Search the records for the word "buttons". Copy every line where it appears.

| EXERCISE MATERIALS |
┌──

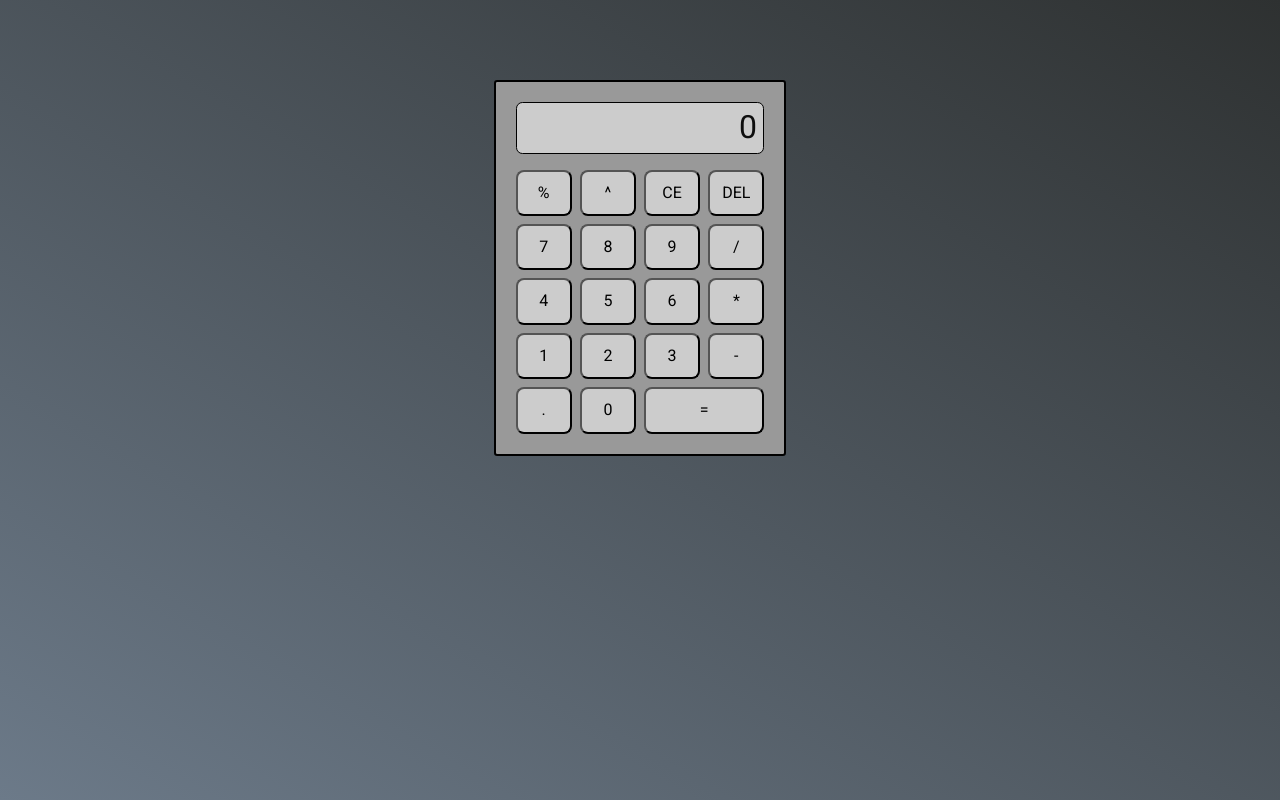
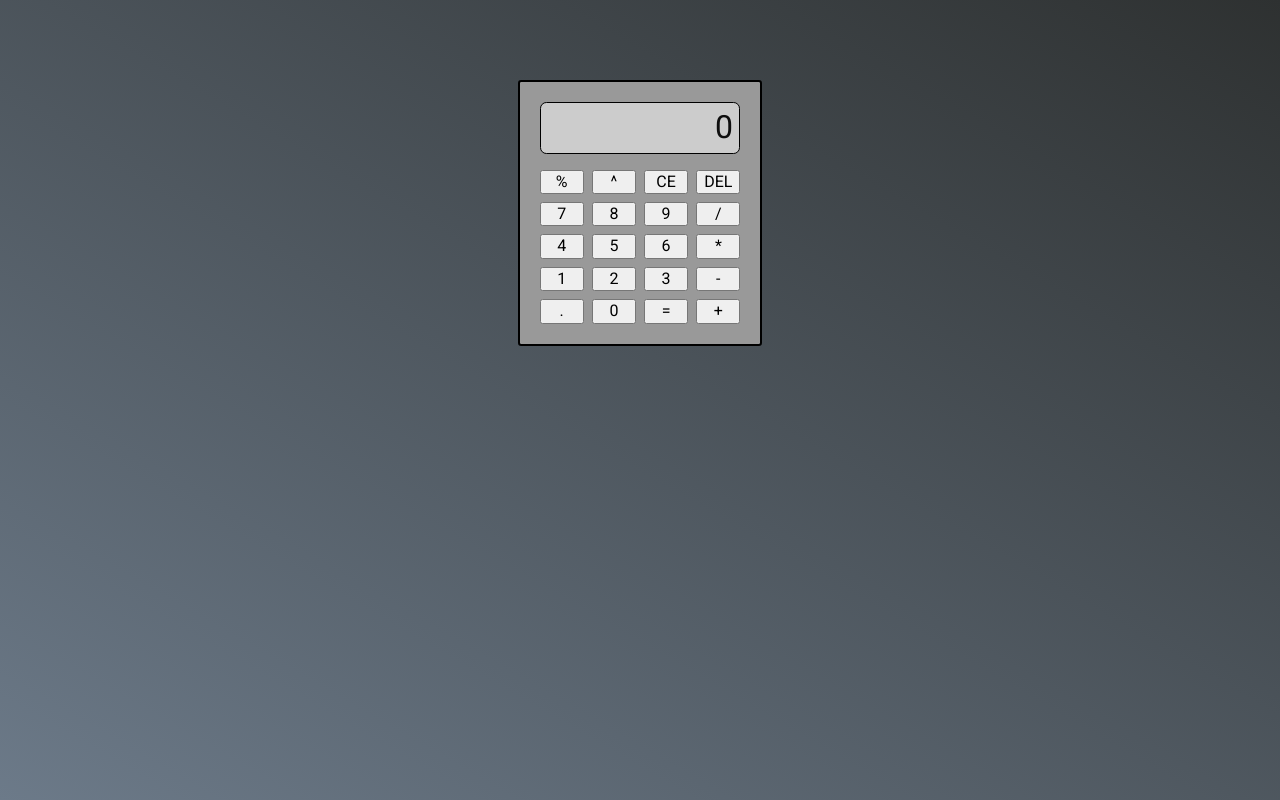
Before and after one commit to apwaite/calculator, a plain HTML site: page index.html in a window 1280 px wide. Drawn offline with Linux system fonts and the light colour scheme.

Commit message:
Changed button classes to reflect their purpose and removed the 'button' class. Added styling through buttons class in style.css instead

```diff
--- a/index.html
+++ b/index.html
@@ -14,25 +14,27 @@
       <div class="calc-container">
         <div class="display">0</div>
         <div class="buttons">
-          <button class="button">%</button>
-          <button class="button">^</button>
-          <button class="button">CE</button>
-          <button class="button">DEL</button>
-          <button class="button">7</button>
-          <button class="button">8</button>
-          <button class="button">9</button>
-          <button class="button">/</button>
-          <button class="button">4</button>
-          <button class="button">5</button>
-          <button class="button">6</button>
-          <button class="button">*</button>
-          <button class="button">1</button>
-          <button class="button">2</button>
-          <button class="button">3</button>
-          <button class="button">-</button>
-          <button class="button">.</button>
-          <button class="button">0</button>
-          <button class="button button-lg">=</button>
+          <!-- Using data-* attribues for -->
+          <button class="op">%</button>
+          <button class="op">^</button>
+          <button class="ce">CE</button>
+          <button class="del">DEL</button>
+          <button class="num">7</button>
+          <button class="num">8</button>
+          <button class="num">9</button>
+          <button class="op">/</button>
+          <button class="num">4</button>
+          <button class="num">5</button>
+          <button class="num">6</button>
+          <button class="op">*</button>
+          <button class="num">1</button>
+          <button class="num">2</button>
+          <button class="num">3</button>
+          <button class="op">-</button>
+          <button class="dec">.</button>
+          <button class="num">0</button>
+          <button class="equals">=</button>
+          <button class="op">+</button>
         </div>
       </div>
     </div>
```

└──

| WRITTEN RESPONSE |
Changed button classes to reflect their purpose and removed the 'button' class. Added styling through buttons class in style.css instead
         <div class="buttons">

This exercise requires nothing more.